Our final objective is usually to find a perfect spot to watch the sunset. Pepe loves to accompany us even when she has to run for her life to keep up with the jeep or the moto until she can no more. When we get near to any kind of body of water, Pepe immediately lies down in it to cool down. I think I have not seen another dog that loves water as much as Pepe does. She usually comes back from these “walks” looking more like a mop than the beautiful golden she is – all wet and muddy, full of dreadlocks and burdocks.
Before the sun goes down, we gather pine cones and pick up dry sticks to help us light the bonfire later at night. Then, we either climb on top of the water tower or find a higher area between the young mahogany trees or wherever we are at the moment to watch the mesmerizing sunset that paints everything in its reach in warm red colors. When we finally get back to the house, it is already getting dark very quickly. The fresh calmness of the night has substituted the merry hustle and bustle of the day. The bats have finally woken up as they fly over our heads so close that their wings almost touch the top of our heads for a fraction of a second.
Back in our room we get out of the dirty clothes, look for any ticks and take a nice long shower. Once groomed, dressed in clean clothes and feeling all fresh’n’happy we head to the main house to meet everyone else for snacks, sometimes drinks and to wait for dinner. This is the best time to have relaxed conversations with everyone that will continue once at the dinner table and enjoying Maria’s cooking. I rarely can say no to dessert, yet I definitely prefer fresh fruit or homemade sweets made out of fruit and vegetables to all the cakes, doce de leite or chocolate sweets. Homemade doce de abobora (pumpkin sweet), doce de laranja (orange sweet), doce de banana (banana sweet), goiabada… You do not know what you have been missing once you try one of these! Scrumptious!

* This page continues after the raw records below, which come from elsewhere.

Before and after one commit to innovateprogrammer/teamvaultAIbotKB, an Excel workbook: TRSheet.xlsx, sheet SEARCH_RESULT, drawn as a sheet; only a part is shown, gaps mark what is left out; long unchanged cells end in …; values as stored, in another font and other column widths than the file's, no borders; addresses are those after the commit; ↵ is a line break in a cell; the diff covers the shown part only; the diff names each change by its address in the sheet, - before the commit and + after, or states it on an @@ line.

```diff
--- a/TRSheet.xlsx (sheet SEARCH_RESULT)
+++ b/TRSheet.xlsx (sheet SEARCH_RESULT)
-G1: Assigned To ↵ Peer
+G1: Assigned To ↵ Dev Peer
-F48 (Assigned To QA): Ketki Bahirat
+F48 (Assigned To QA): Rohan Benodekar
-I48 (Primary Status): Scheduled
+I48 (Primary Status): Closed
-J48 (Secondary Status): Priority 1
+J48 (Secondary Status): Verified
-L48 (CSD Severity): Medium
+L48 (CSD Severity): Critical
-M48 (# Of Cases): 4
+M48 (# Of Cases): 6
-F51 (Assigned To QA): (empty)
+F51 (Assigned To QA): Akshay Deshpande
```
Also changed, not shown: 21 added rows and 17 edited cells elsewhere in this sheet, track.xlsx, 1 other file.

After dinner and sitting on the porch for a while, it is time to light the campfire. We have already gathered enough sticks and pine cones to make the job easier. Now we just have to choose a spot and make it happen. Then, we drag some pool mattresses or a beanbag next to the fire and sit or lay down surrounded by the darkness to be hypnotized by the flames and the lovely starry sky.
When we had just started dating and it was my first time on the farm, we were lying on the mattress on the grass hugging and looking at the moon and stars. The sky was incredible, full of stars with a huge moon reflecting light to everything around us. Both, Pepé and Dores had lied down leaning against us on both sides. I was lying on my right side, with my head resting on Don Ferdinand’s shoulder.

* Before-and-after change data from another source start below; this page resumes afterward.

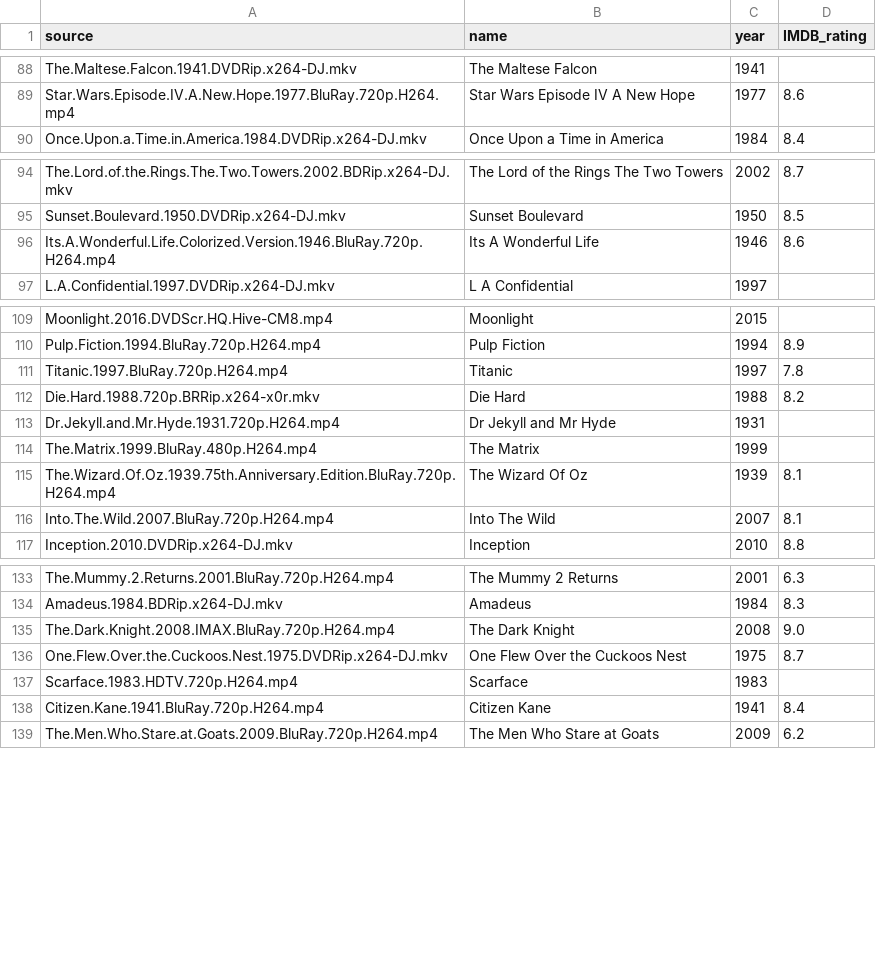
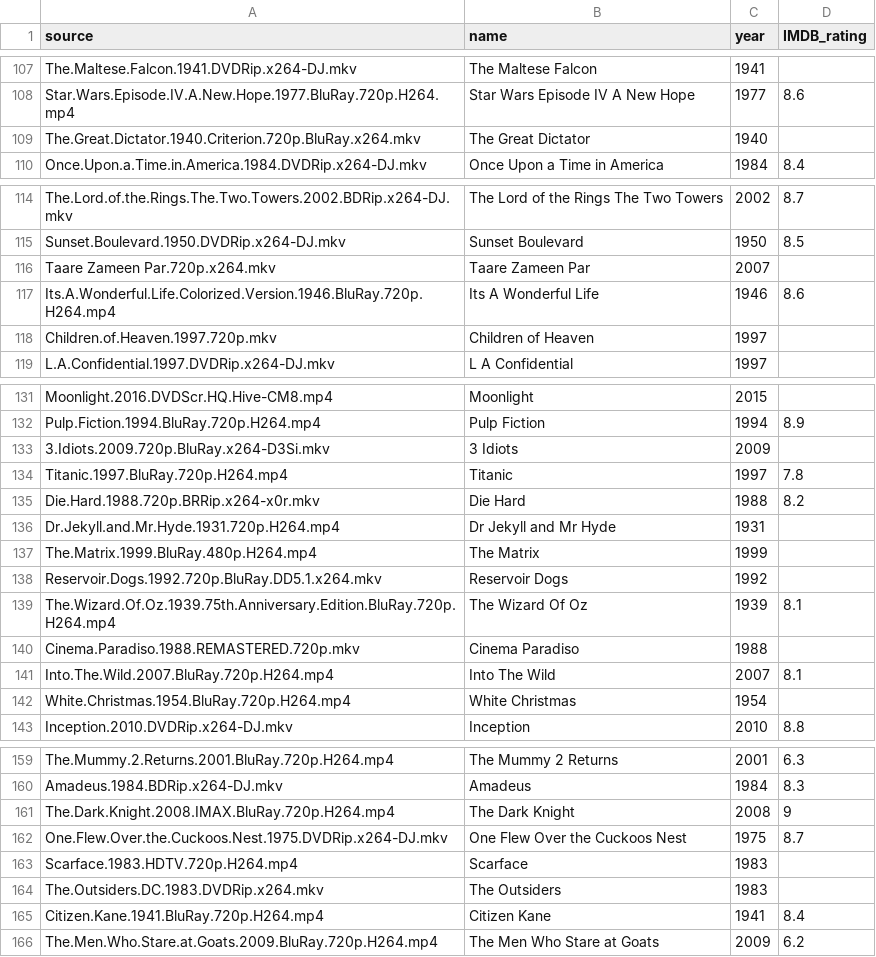
Before and after one commit to thoppe/Girls-Interrupted, a CSV file: docs/source_movies.csv, drawn as a sheet; only a part is shown, gaps mark what is left out; the diff covers the shown part only.

```diff
--- a/docs/source_movies.csv
+++ b/docs/source_movies.csv
@@ -89,2 +108,3 @@ The.Maltese.Falcon.1941.DVDRip.x264-DJ.mkv,The Maltese Falcon,1941,
 Star.Wars.Episode.IV.A.New.Hope.1977.BluRay.720p.H264.mp4,Star Wars Episode IV A New Hope,1977,8.6
+The.Great.Dictator.1940.Criterion.720p.BluRay.x264.mkv,The Great Dictator,1940,
 Once.Upon.a.Time.in.America.1984.DVDRip.x264-DJ.mkv,Once Upon a Time in America,1984,8.4
@@ -95,3 +115,5 @@ The.Lord.of.the.Rings.The.Two.Towers.2002.BDRip.x264-DJ.mkv,The Lord of the Ring
 Sunset.Boulevard.1950.DVDRip.x264-DJ.mkv,Sunset Boulevard,1950,8.5
+Taare Zameen Par.720p.x264.mkv,Taare Zameen Par,2007,
 Its.A.Wonderful.Life.Colorized.Version.1946.BluRay.720p.H264.mp4,Its A Wonderful Life,1946,8.6
+Children.of.Heaven.1997.720p.mkv,Children of Heaven,1997,
 L.A.Confidential.1997.DVDRip.x264-DJ.mkv,L A Confidential,1997,
@@ -110,2 +132,3 @@ Moonlight.2016.DVDScr.HQ.Hive-CM8.mp4,Moonlight,2015,
 Pulp.Fiction.1994.BluRay.720p.H264.mp4,Pulp Fiction,1994,8.9
+3.Idiots.2009.720p.BluRay.x264-D3Si.mkv,3 Idiots,2009,
 Titanic.1997.BluRay.720p.H264.mp4,Titanic,1997,7.8
@@ -114,4 +137,7 @@ Dr.Jekyll.and.Mr.Hyde.1931.720p.H264.mp4,Dr Jekyll and Mr Hyde,1931,
 The.Matrix.1999.BluRay.480p.H264.mp4,The Matrix,1999,
+Reservoir.Dogs.1992.720p.BluRay.DD5.1.x264.mkv,Reservoir Dogs,1992,
 The.Wizard.Of.Oz.1939.75th.Anniversary.Edition.BluRay.720p.H264.mp4,The Wizard Of Oz,1939,8.1
+Cinema.Paradiso.1988.REMASTERED.720p.mkv,Cinema Paradiso,1988,
 Into.The.Wild.2007.BluRay.720p.H264.mp4,Into The Wild,2007,8.1
+White.Christmas.1954.BluRay.720p.H264.mp4,White Christmas,1954,
 Inception.2010.DVDRip.x264-DJ.mkv,Inception,2010,8.8
@@ -134,5 +160,6 @@ The.Mummy.2.Returns.2001.BluRay.720p.H264.mp4,The Mummy 2 Returns,2001,6.3
 Amadeus.1984.BDRip.x264-DJ.mkv,Amadeus,1984,8.3
-The.Dark.Knight.2008.IMAX.BluRay.720p.H264.mp4,The Dark Knight,2008,9.0
+The.Dark.Knight.2008.IMAX.BluRay.720p.H264.mp4,The Dark Knight,2008,9
 One.Flew.Over.the.Cuckoos.Nest.1975.DVDRip.x264-DJ.mkv,One Flew Over the Cuckoos Nest,1975,8.7
 Scarface.1983.HDTV.720p.H264.mp4,Scarface,1983,
+The.Outsiders.DC.1983.DVDRip.x264.mkv,The Outsiders,1983,
 Citizen.Kane.1941.BluRay.720p.H264.mp4,Citizen Kane,1941,8.4
```
Also changed, not shown: 21 added rows, 1 removed row and 6 edited cells elsewhere in this file, 3 other files.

Suddenly I felt a weight on the left side of my thighs. When I looked up, I saw that the fierce farm cat Mia that rarely shows herself or looks for human contact, had appeared out of nowhere and very quietly curled up right on my left hip. So we lied there, the five of us, all in a big hug, watching the stars and I felt such love and happiness that I had never felt before. We often remember this incredible moment, and honestly, you can see me trying but no words can do justice to what it actually felt like. It was nothing less than a perfect ending to a perfect day.
And every time we go back home to São Paulo (which kind of looks like Gotham City at this moment and in comparison) we feel integral, much more balanced and fulfilled than before leaving the City.
Don Ferdinand even tends to say that after a couple of days in the farm, my eyes turn even greener than they already are. Maybe it is just the reflection of all the green around me, but also a sign of how important going back to nature is to keep in touch with our surroundings and ourselves.
Now you know all about our secret spot to recharge and enjoy the life in a completely natural and healthy way. So tell me, what is your secret to find and maintain balance?